Position of strength

Tillerson comes to Moscow directly from Lucca, Italy, where he met with key counterparts, including United Kingdom Foreign Secretary Boris Johnson, who canceled his own planned trip to Moscow in the aftermath of last week’s attack.

Speaking from Lucca on Monday, Johnson said the western powers were working to give Tillerson “the clearest possible mandate” to enter into talks with Russia on Syria from a position of strength.

The Trump administration has found itself increasingly at loggerheads with Putin’s government over the past month, as expectations of a second relationship “reset” dim.

As a presidential candidate, Trump signaled he was open to a new era of friendly relations with Moscow. But in the months since the inauguration, his administration has been embroiled in controversy over campaign official’s ties to the Russian government.

The two countries also remain at odds over Russia’s support for separatist elements in Ukraine, and annexation of the Crimean peninsula.
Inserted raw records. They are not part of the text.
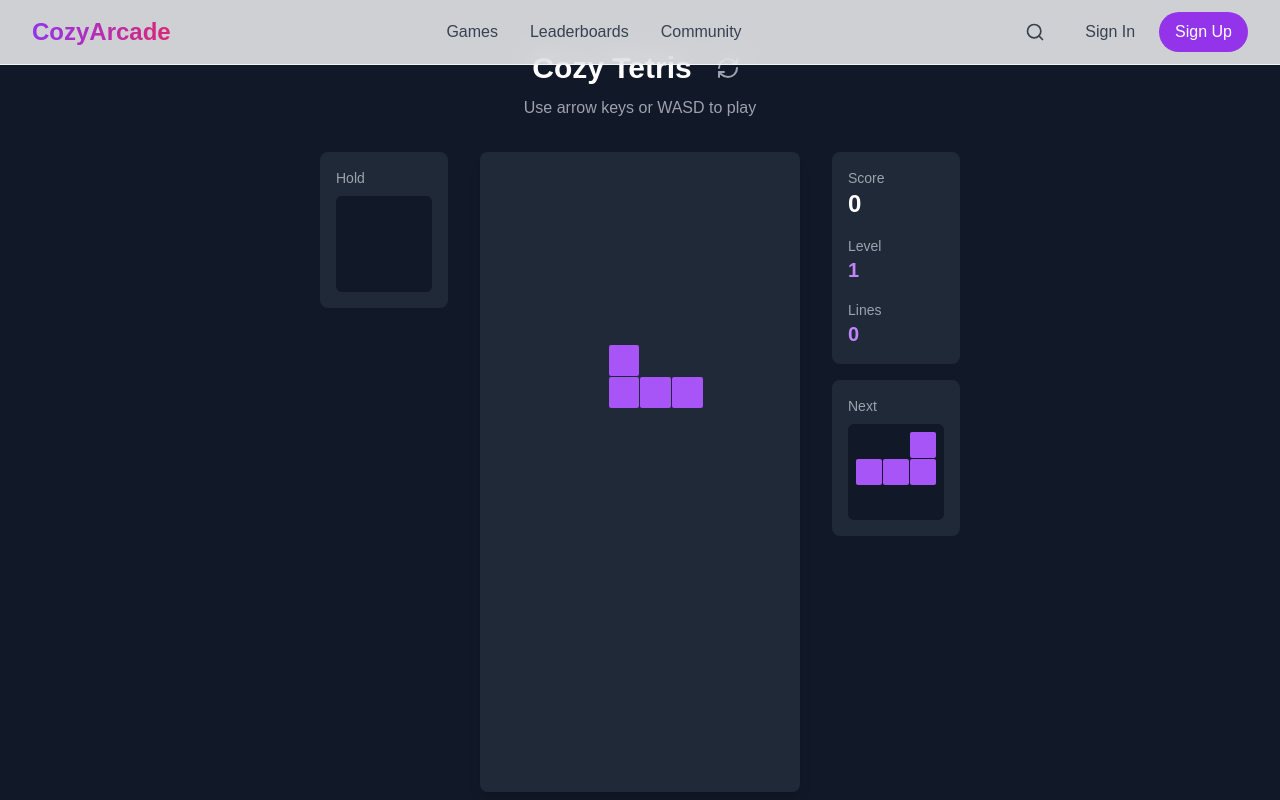
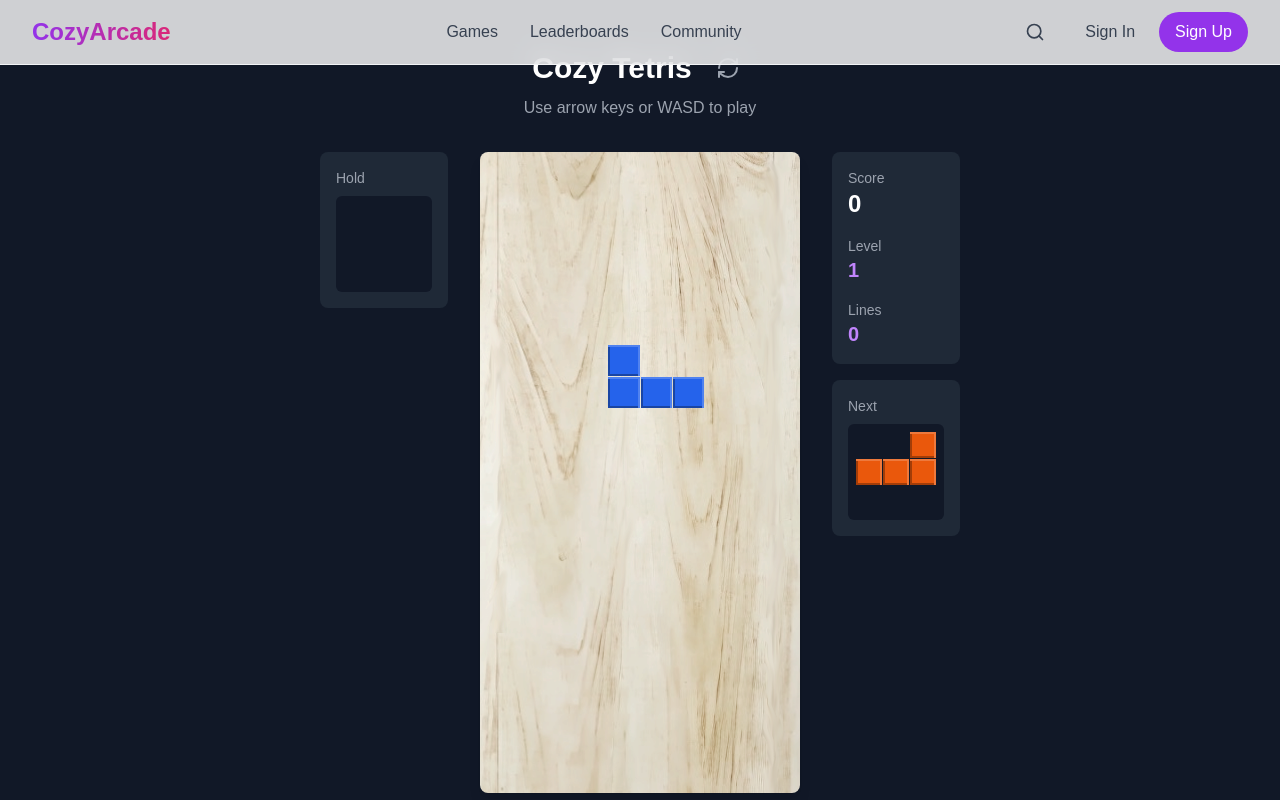
Before and after one commit to whittenluke/CozyArcade, a React (Vite) app: page /games/tetris in a window 1280 px wide. Shown: the top 800 px of the page. Built offline with nearby package versions, Linux system fonts and the light colour scheme; no server answers.

Commit message:
Added wood grain background to tetris game, improved piece preview and game board display

```diff
--- a/src/games/tetris/components/GameBoard.tsx
+++ b/src/games/tetris/components/GameBoard.tsx
@@ -4,6 +4,7 @@ import { BOARD_WIDTH, BOARD_HEIGHT } from '../core/constants';
 
 interface GameBoardProps {
   board: number[][];
+  boardColors: (string | null)[][];
   currentPiece: Piece;
   currentPosition: { x: number; y: number };
   isPaused: boolean;
@@ -13,13 +14,13 @@ interface GameBoardProps {
 
 export default function GameBoard({
   board,
+  boardColors,
   currentPiece,
   currentPosition,
   isPaused,
   isGameOver,
   onRestart
 }: GameBoardProps) {
-  // Combine the board state with the current piece
   const displayBoard = useMemo(() => {
     const display = board.map(row => [...row]);
 
@@ -30,7 +31,7 @@ export default function GameBoard({
           const boardY = currentPosition.y + y;
           const boardX = currentPosition.x + x;
           if (boardY >= 0 && boardY < BOARD_HEIGHT && boardX >= 0 && boardX < BOARD_WIDTH) {
-            display[boardY][boardX] = 2; // Use 2 to differentiate active piece
+            display[boardY][boardX] = 2;
           }
         }
       }
@@ -39,15 +40,28 @@ export default function GameBoard({
     return display;
   }, [board, currentPiece, currentPosition]);
 
+  // Updated color getter
+  const getCellColor = (cell: number, y: number, x: number) => {
+    if (cell === 0) return '';
+    if (cell === 2) return currentPiece.color;
+    return boardColors[y][x] || '';
+  };
+
   return (
-    <div className="relative bg-gray-900 rounded-lg overflow-hidden shadow-lg">
-      {/* Game board grid */}
+    <div
+      className="relative rounded-lg overflow-hidden shadow-lg"
+      style={{
+        backgroundImage: 'url("/images/games/tetris/wood-grain-bg.png")',
+        backgroundSize: 'cover',
+        backgroundPosition: 'center'
+      }}
+    >
       <div
-        className="grid gap-px bg-gray-800"
         style={{
           gridTemplateColumns: `repeat(${BOARD_WIDTH}, minmax(0, 1fr))`,
           aspectRatio: `${BOARD_WIDTH}/${BOARD_HEIGHT}`,
-          padding: '1px'
+          display: 'grid',
+          gap: '1px'
         }}
       >
         {displayBoard.map((row, y) =>
@@ -55,10 +69,13 @@ export default function GameBoard({
             <div
               key={`${x}-${y}`}
               className={`
-                aspect-square rounded-sm
-                ${cell === 0 ? 'bg-gray-800' : 'bg-purple-500'}
-                ${cell === 2 ? 'bg-purple-400' : ''}
-                transition-colors duration-100
+                aspect-square relative
+                ${getCellColor(cell, y, x)}
+                ${cell !== 0 ? `
+                  border-t-2 border-r-2 border-white/20
+                  after:absolute after:inset-0
+                  after:border-b-2 after:border-l-2 after:border-black/30
+                ` : ''}
               `}
             />
           ))
--- a/src/games/tetris/components/PiecePreview.tsx
+++ b/src/games/tetris/components/PiecePreview.tsx
@@ -21,7 +21,7 @@ export default function PiecePreview({ piece, label }: PiecePreviewProps) {
     <div className="bg-gray-800 rounded-lg p-4">
       <div className="text-sm text-gray-400 mb-2">{label}</div>
       <div
-        className="grid gap-px bg-gray-900 rounded-md p-2"
+        className="grid gap-[1px] bg-gray-900 rounded-md p-2"
         style={{
           gridTemplateColumns: `repeat(${size}, minmax(0, 1fr))`,
           aspectRatio: '1'
@@ -32,8 +32,13 @@ export default function PiecePreview({ piece, label }: PiecePreviewProps) {
             <div
               key={`${x}-${y}`}
               className={`
-                aspect-square rounded-sm
-                ${cell ? 'bg-purple-500' : 'bg-transparent'}
+                aspect-square relative
+                ${cell ? `
+                  ${piece.color}
+                  border-t-2 border-r-2 border-white/20
+                  after:absolute after:inset-0
+                  after:border-b-2 after:border-l-2 after:border-black/30
+                ` : 'bg-transparent'}
               `}
             />
           ))
--- a/src/games/tetris/components/TetrisGame.tsx
+++ b/src/games/tetris/components/TetrisGame.tsx
@@ -8,6 +8,7 @@ import { RefreshCw } from 'lucide-react';
 export default function TetrisGame() {
   const {
     board,
+    boardColors,
     currentPiece,
     currentPosition,
     nextPiece,
@@ -52,6 +53,7 @@ export default function TetrisGame() {
           <div className="w-[320px]">
             <GameBoard
               board={board}
+              boardColors={boardColors}
               currentPiece={currentPiece}
               currentPosition={currentPosition}
               isPaused={isPaused}
--- a/src/games/tetris/core/gameLogic.ts
+++ b/src/games/tetris/core/gameLogic.ts
@@ -6,6 +6,7 @@ import { rotatePiece } from './rotation';
 
 export interface GameState {
   board: number[][];
+  boardColors: (string | null)[][];
   currentPiece: Piece;
   currentPosition: { x: number; y: number };
   nextPiece: Piece;
@@ -23,8 +24,13 @@ export function initializeGame(): GameState {
     Array(BOARD_WIDTH).fill(0)
   );
 
+  const boardColors = Array(BOARD_HEIGHT).fill(null).map(() =>
+    Array(BOARD_WIDTH).fill(null)
+  );
+
   return {
     board,
+    boardColors,
     currentPiece: getRandomPiece(),
     currentPosition: { ...SPAWN_POSITION },
     nextPiece: getRandomPiece(),
@@ -99,6 +105,7 @@ export function moveDown(state: GameState): GameState {
 // Lock the current piece in place and generate a new one
 function lockPiece(state: GameState): GameState {
   const newBoard = state.board.map(row => [...row]);
+  const newBoardColors = state.boardColors.map(row => [...row]);
 
   // Place the piece on the board
   for (let y = 0; y < state.currentPiece.shape.length; y++) {
@@ -107,6 +114,7 @@ function lockPiece(state: GameState): GameState {
         const boardY = state.currentPosition.y + y;
         const boardX = state.currentPosition.x + x;
         newBoard[boardY][boardX] = 1;
+        newBoardColors[boardY][boardX] = state.currentPiece.color;
       }
     }
   }
@@ -125,6 +133,7 @@ function lockPiece(state: GameState): GameState {
     return {
       ...state,
       board: clearedBoard,
+      boardColors: newBoardColors,
       isGameOver: true
     };
   }
@@ -133,6 +142,7 @@ function lockPiece(state: GameState): GameState {
   return {
     ...state,
     board: clearedBoard,
+    boardColors: newBoardColors,
     currentPiece: state.nextPiece,
     currentPosition: { ...SPAWN_POSITION },
     nextPiece: getRandomPiece(),
--- a/src/games/tetris/core/pieces.ts
+++ b/src/games/tetris/core/pieces.ts
@@ -18,7 +18,7 @@ export const PIECES: Record<PieceType, Piece> = {
       [0, 0, 0, 0],
       [0, 0, 0, 0],
     ],
-    color: '#60A5FA', // Blue
+    color: 'bg-cyan-600',
     rotation: 0
   },
   O: {
@@ -27,7 +27,7 @@ export const PIECES: Record<PieceType, Piece> = {
       [1, 1],
       [1, 1],
     ],
-    color: '#FBBF24', // Yellow
+    color: 'bg-yellow-500',
     rotation: 0
   },
   T: {
@@ -37,7 +37,7 @@ export const PIECES: Record<PieceType, Piece> = {
       [1, 1, 1],
       [0, 0, 0],
     ],
-    color: '#8B5CF6', // Purple
+    color: 'bg-purple-600',
     rotation: 0
   },
   S: {
@@ -47,7 +47,7 @@ export const PIECES: Record<PieceType, Piece> = {
       [1, 1, 0],
       [0, 0, 0],
     ],
-    color: '#34D399', // Green
+    color: 'bg-green-600',
     rotation: 0
   },
   Z: {
@@ -57,7 +57,7 @@ export const PIECES: Record<PieceType, Piece> = {
       [0, 1, 1],
       [0, 0, 0],
     ],
-    color: '#F87171', // Red
+    color: 'bg-red-600',
     rotation: 0
   },
   J: {
@@ -67,7 +67,7 @@ export const PIECES: Record<PieceType, Piece> = {
       [1, 1, 1],
       [0, 0, 0],
     ],
-    color: '#818CF8', // Indigo
+    color: 'bg-blue-600',
     rotation: 0
   },
   L: {
@@ -77,7 +77,7 @@ export const PIECES: Record<PieceType, Piece> = {
       [1, 1, 1],
       [0, 0, 0],
     ],
-    color: '#FB923C', // Orange
+    color: 'bg-orange-600',
     rotation: 0
   },
 };
```
Also changed, not shown: public/images/games/tetris/wood-grain-bg.png (added).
Until Russia shifts course in the region, the Trump administration has made clear it will not lift the series of related sanctions imposed by the Obama administration in 2014.

Last week, a senior State Department official briefing reporters ahead of Tillerson’s visit said the administration is still hopeful it can expand cooperation with Moscow on issues such as counter-terrorism, but officials are realistic in their expectations.

“The secretary’s role is to explore those opportunities and then report back on whether he thinks the Russians are prepared to address some of the issues of concern, or whether they’re not,” the official said. “And I think that’s what he’ll be reporting back to the President.”